The Washington Post obituary, “Ben Bradlee, legendary Washington Post editor, dies at 93” is available here.

Below are the full statements from Frederick J. Ryan, Jr., Martin Baron, and Donald Graham, Bob Woodward, Carl Bernstein, and Leonard Downie, Jr.:

“Members of The Post family past and present, and indeed all who pursue excellence in journalism, owe a great debt of gratitude to Ben Bradlee for setting and achieving the highest journalistic standards. Ben has been the heart and soul of The Post newsroom for decades. He brought honor to our publication and to the profession he loved. Our hearts go out to Sally and the Bradlee family at this sad time.”
-Frederick J. Ryan, Jr., Publisher

“Ben Bradlee has made an indelible mark on history and on our profession. His spirit has been an inspiration to generations of journalists, demonstrating what our profession can achieve when it is led with courage and an unwavering commitment to truth. As we mourn his passing, we remain guided by the high standards he set in building one of the world’s greatest newsrooms.”
-Martin Baron, Executive Editor

“The story of the modern Washington Post starts the day Kay Graham made Ben Bradlee the editor of the paper. He was the best. He pushed as hard as an editor can push to print the story of the Pentagon Papers; he led the team that broke the Watergate story. And he did much more. His drive to make the paper better still breathes in every corner of today’s Post newsroom.”
-Donald Graham, Chief Executive Officer of Graham Holdings Company

“Ben was a true friend and genius leader in journalism. He forever altered our business. His one unbending principle was the quest for the truth and the necessity of that pursuit. He had the courage of an army. Ben had an intuitive understanding of the history of our profession, its formative impact on him and all of us. But he was utterly liberated from that. He was an original who charted his own course. We loved him deeply, and he will never be forgotten or replaced in our lives.”
-Bob Woodward and Carl Bernstein

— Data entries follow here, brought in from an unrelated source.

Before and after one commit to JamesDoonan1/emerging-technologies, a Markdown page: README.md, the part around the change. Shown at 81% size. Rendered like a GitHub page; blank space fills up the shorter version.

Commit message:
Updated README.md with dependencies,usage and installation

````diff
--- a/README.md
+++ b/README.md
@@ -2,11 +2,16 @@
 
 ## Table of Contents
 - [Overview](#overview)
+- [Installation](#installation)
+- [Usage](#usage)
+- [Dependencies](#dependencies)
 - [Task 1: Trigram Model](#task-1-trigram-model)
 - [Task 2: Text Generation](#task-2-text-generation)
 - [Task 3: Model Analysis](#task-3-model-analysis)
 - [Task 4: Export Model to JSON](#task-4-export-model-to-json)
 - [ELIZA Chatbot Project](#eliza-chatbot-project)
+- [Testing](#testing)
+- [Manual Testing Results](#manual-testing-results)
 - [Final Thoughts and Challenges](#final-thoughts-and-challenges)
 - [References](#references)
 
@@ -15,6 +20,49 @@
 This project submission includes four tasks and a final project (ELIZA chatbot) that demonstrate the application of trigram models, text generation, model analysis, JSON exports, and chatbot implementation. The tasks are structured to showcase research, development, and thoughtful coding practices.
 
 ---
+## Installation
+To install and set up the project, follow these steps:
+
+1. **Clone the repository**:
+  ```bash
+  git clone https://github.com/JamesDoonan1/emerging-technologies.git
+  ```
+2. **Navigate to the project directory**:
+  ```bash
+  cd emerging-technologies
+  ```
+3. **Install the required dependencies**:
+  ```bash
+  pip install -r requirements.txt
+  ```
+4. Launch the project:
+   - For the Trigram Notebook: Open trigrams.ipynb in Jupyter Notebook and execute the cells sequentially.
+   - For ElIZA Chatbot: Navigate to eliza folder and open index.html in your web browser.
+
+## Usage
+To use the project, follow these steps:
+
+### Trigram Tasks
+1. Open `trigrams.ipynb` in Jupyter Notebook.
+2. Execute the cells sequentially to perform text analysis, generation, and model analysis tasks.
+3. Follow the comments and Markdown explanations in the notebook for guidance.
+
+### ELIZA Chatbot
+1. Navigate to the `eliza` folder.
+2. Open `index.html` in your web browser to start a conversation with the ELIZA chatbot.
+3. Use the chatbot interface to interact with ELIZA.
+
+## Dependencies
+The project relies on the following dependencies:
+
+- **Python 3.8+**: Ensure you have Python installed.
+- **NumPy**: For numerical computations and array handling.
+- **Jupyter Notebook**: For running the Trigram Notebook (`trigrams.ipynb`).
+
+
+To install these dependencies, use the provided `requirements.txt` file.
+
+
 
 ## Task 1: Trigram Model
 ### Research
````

“When I was a young investigative reporter in the late 1960s, working on a series of articles about the financial exploitation of black homeowners involving many of Washington’s then numerous savings and loan associations, Ben made a rare appearance at my desk and asked what I was working on. With his characteristic short attention span, Ben interrupted my overly long answer to tell me that he had just met with the heads of those savings loans in his office and that they had threatened to pull all their advertising from The Post if he published the articles I was working on. I wasn’t able to breathe until he clapped my shoulder in his characteristic way and said, ‘Just get it right, kid.’ The Post published the series, and the savings and loans pulled all their ads for a year, but neither Ben nor anyone else told me that they did. I had only been at the paper for a few years, but I knew then that I’d want to spend my entire career there.”
-Leonard Downie, Jr., former Washington Post Executive Editor (1991-2008)